Work request:
Go through the data below. Pull out every line that has the word "String".

Version comparison data:
::::
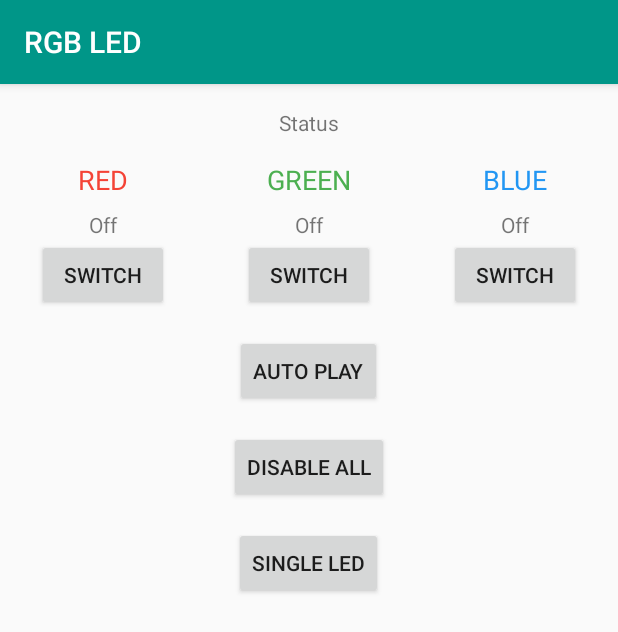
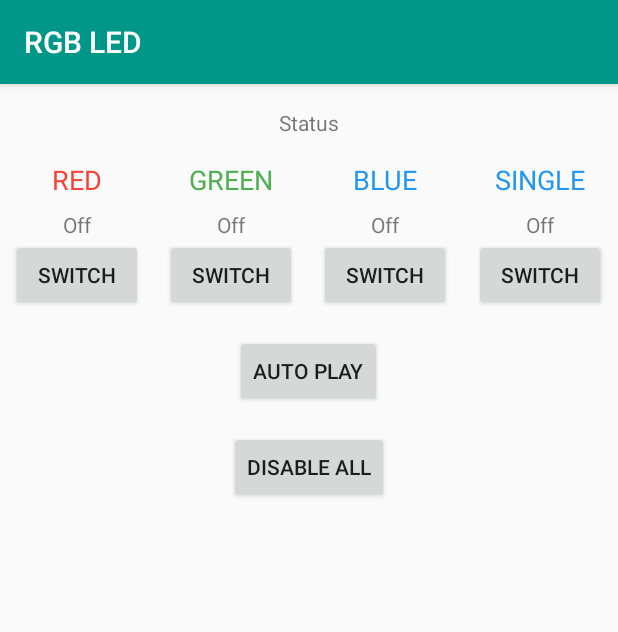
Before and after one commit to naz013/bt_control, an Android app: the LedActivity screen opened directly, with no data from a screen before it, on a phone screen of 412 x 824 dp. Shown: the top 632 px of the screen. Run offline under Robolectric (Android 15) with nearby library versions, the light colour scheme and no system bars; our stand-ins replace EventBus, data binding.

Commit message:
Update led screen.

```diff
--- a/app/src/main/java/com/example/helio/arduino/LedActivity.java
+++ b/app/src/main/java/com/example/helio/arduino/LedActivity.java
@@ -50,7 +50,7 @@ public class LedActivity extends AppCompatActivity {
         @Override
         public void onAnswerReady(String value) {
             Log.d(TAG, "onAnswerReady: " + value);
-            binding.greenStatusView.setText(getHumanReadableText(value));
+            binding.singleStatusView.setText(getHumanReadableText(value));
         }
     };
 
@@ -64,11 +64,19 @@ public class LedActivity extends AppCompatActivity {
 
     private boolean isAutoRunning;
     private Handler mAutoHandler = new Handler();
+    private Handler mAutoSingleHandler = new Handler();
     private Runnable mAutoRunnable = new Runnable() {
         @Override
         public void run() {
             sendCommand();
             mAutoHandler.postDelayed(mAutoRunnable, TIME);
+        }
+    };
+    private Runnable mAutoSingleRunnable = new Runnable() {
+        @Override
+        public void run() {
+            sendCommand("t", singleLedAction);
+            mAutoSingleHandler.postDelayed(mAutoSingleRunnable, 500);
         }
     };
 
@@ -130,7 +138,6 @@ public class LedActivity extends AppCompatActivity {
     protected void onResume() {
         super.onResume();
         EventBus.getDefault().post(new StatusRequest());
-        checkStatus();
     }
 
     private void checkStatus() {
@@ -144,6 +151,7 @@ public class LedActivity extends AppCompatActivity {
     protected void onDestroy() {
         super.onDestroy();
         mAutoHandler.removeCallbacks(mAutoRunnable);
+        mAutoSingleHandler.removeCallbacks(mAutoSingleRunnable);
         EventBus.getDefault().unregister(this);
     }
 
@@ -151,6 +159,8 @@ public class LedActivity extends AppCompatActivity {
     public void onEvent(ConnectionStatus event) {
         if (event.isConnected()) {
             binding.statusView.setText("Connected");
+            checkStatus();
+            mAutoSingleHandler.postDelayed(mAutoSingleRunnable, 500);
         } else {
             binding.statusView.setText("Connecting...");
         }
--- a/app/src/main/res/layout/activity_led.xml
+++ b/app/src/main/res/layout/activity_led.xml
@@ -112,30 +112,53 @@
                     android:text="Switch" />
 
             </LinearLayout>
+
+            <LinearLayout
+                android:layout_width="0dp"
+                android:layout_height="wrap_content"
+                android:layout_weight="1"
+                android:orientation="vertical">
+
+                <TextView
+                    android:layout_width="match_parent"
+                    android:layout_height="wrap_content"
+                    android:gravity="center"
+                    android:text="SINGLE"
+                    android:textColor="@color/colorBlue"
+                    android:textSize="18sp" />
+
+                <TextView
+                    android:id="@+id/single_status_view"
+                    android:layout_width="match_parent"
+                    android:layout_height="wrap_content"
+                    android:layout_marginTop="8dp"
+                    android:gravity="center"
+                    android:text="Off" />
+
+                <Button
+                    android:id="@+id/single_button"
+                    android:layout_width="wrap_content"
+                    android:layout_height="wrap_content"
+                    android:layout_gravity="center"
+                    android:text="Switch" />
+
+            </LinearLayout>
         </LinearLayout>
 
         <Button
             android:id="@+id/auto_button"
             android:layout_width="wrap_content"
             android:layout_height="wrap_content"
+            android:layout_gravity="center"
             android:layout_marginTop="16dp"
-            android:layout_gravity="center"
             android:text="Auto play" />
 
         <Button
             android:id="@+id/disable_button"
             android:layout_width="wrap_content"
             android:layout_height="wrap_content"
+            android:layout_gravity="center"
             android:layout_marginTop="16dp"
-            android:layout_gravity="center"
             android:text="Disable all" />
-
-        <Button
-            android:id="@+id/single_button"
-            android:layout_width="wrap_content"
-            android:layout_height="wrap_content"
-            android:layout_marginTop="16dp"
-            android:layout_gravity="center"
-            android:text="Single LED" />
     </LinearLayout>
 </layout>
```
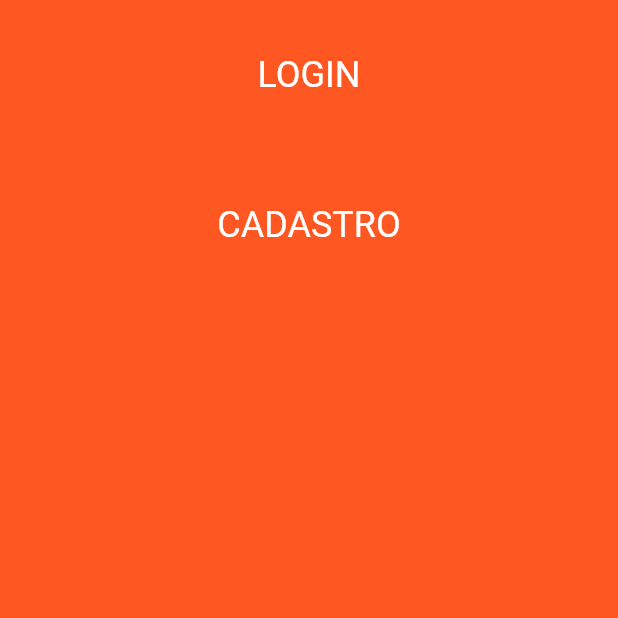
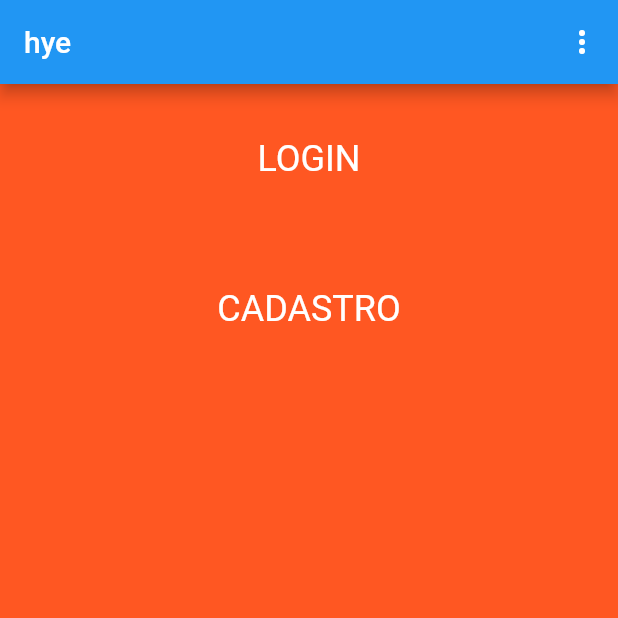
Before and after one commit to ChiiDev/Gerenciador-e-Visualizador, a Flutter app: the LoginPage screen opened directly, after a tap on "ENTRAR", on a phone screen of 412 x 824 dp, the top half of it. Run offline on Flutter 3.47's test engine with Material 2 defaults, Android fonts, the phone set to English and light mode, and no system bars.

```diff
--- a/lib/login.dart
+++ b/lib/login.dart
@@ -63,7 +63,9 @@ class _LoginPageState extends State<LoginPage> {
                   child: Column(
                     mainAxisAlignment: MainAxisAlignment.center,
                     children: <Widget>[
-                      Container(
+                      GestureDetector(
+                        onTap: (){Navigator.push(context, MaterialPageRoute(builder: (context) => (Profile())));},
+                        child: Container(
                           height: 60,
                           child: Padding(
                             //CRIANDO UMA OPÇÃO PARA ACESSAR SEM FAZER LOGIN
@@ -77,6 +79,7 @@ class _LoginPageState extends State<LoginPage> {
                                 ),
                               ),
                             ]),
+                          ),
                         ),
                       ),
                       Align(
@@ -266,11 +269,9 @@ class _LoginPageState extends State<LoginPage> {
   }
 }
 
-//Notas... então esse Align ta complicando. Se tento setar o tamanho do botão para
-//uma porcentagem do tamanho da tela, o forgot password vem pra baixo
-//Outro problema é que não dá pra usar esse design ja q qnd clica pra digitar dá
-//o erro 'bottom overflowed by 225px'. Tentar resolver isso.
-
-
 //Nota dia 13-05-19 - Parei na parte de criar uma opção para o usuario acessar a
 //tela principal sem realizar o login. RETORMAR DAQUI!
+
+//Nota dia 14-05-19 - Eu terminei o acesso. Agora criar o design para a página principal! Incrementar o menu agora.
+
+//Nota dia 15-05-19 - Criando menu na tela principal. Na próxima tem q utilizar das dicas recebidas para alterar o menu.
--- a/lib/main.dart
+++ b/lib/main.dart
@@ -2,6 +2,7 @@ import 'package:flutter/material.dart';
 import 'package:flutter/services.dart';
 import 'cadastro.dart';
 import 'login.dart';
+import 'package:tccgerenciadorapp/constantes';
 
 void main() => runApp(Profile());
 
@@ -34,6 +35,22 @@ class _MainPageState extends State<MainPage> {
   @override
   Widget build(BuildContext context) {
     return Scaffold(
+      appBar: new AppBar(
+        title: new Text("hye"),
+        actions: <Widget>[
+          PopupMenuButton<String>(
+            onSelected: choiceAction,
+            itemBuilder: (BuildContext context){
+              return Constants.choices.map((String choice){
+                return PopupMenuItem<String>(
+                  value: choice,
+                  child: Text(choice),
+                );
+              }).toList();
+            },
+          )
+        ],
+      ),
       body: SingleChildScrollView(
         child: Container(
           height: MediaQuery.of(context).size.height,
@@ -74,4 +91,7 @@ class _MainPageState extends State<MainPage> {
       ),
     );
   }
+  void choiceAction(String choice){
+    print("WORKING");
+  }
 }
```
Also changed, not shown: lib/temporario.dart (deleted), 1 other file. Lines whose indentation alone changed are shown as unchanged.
::::
Output below:
         public void onAnswerReady(String value) {
+          PopupMenuButton<String>(
+              return Constants.choices.map((String choice){
+                return PopupMenuItem<String>(
+  void choiceAction(String choice){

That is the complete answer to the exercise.